Clearly, being a yogawoman has a struck a chord with many of you, as I’ve gotten a lot of response – both male and female. Go see this film if you have the opportunity; if you don’t, create the opportunity for others and host a screening.
Creating opportunity is another aspect of this great documentary. A fair portion is spent highlighting yogini activists and causes. Some of the AMAZING projects shown included Off the Mat, Into the World, and the Africa Yoga Project.
Watching this film reminded me of all the women I know who have started non-profits, women who regularly volunteer, women who are true care-takers. I think this is because women have an easier path to Isvara Pranidhana, or surrender (most women I know have an innate maternal instinct, whether it means caring for their own children or caring for the people around them). Jaganeth Carrera describes surrender as “the voluntary letting go of limited, personal desires for the sake of a greater and more fulfilling experience. It often takes the form of dedicating the fruits of our actions to God or humanity.”
One of the highlighted causes in “Yogawoman” was the Art of Yoga Project – a non-profit serving at-risk teenage girls in the juvenile justice system in California. There is a particularly moving moment in the film where one of the teachers mentions that in each class she makes an announcement that a student can always opt out of adjustments or being touched at all. For many of the girls, survivors of sexual abuse, this was the most profound part of class – it was the first time in their lives they were given the option of being touched.
Here’s where part 1 and part 2 of this post bind together. Acknowledging body image is important for ourselves and the way we feel about our bodies. But it is even more important to acknowledge the ramifications that come from telling ourselves and our women that they are only valuable for one thing.
I live in a neighborhood where men who stand on the corner click or whistle at me – like I’m a dog – when I walk by. While I’ve always ignored them, it took the better part of several months to not get irritated. I’m not sure when my anatomy became up for public consumption, but I’m trying to let this feeling go, knowing that ultimately – no matter what happens to it – I am the owner, I am the director of my body. I have to remind myself that my male neighbors’ reactions are base, and they have nothing to do with who I really am.
There is a true connection between body image, media coverage, and violence against women around the world. Feeding into the media, perpetuating photoshopped images, we rob women of the autonomy that all beings deserve. It’s hard not to get discouraged. We are living in a world where women are still being used as currency. And a few weeks ago, Congress held a hearing on legislation that directly affects women’s health, and not a single woman was on the panel.
I get discouraged, and then I remember women like my friend Abby, who are strengthening the resolve of young women in places where they have long been oppressed – with the added challenge of remaining culturally respectful.
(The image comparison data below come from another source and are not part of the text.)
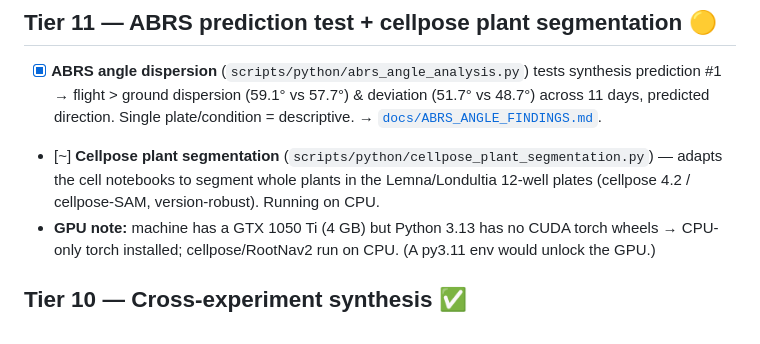
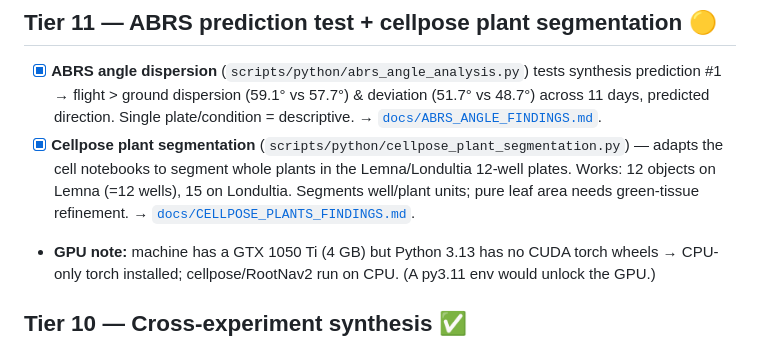
Before and after one commit to dr-richard-barker/image-analysis-software-and-R-codes, a Markdown page: PROJECT_TRACKER.md, the part around the change. GitHub-like rendering.

```diff
--- a/PROJECT_TRACKER.md
+++ b/PROJECT_TRACKER.md
@@ -228,9 +228,10 @@ Assessed → [`docs/CARA_REPO_ASSESSMENT.md`](docs/CARA_REPO_ASSESSMENT.md); cle
   prediction #1 → flight > ground dispersion (59.1° vs 57.7°) & deviation (51.7° vs 48.7°)
   across 11 days, predicted direction. Single plate/condition = descriptive.
   → [`docs/ABRS_ANGLE_FINDINGS.md`](docs/ABRS_ANGLE_FINDINGS.md).
-- [~] **Cellpose plant segmentation** (`scripts/python/cellpose_plant_segmentation.py`) — adapts
-  the cell notebooks to segment whole plants in the Lemna/Londultia 12-well plates (cellpose 4.2
-  / cellpose-SAM, version-robust). Running on CPU.
+- [x] **Cellpose plant segmentation** (`scripts/python/cellpose_plant_segmentation.py`) — adapts
+  the cell notebooks to segment whole plants in the Lemna/Londultia 12-well plates. Works:
+  12 objects on Lemna (=12 wells), 15 on Londultia. Segments well/plant units; pure leaf area
+  needs green-tissue refinement. → [`docs/CELLPOSE_PLANTS_FINDINGS.md`](docs/CELLPOSE_PLANTS_FINDINGS.md).
 - **GPU note:** machine has a GTX 1050 Ti (4 GB) but Python 3.13 has no CUDA torch wheels →
   CPU-only torch installed; cellpose/RootNav2 run on CPU. (A py3.11 env would unlock the GPU.)
 
```
Also changed, not shown: README.md (+4 -0 lines), docs/CELLPOSE_PLANTS_FINDINGS.md (added, +50 -0 lines).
Abby is living her yoga.
I do not know passive women. The women I know are talented, driven, intellectual bad-asses who are out to change the world. Whether they are producing their own rap albums, working for major law firms, raising incredible kids, or running their own dance companies, they are taking up space.
This above all is why women should keep practicing yoga. To be empowered. To be inspired. To be reminded that they are their perfect bodies, and to be reminded that they are more than a perfect body. Too often, women are not given the space they deserve. Yoga reminds us of that space, yoga reminds us to surrender to it, yoga let’s us take that space and shape it into something constructive and beautiful.
Ladies – and gentlemen, how are you living your yoga? How are you practicing Isvara Pranidhana?
PS Did you know that March is Women’s History Month?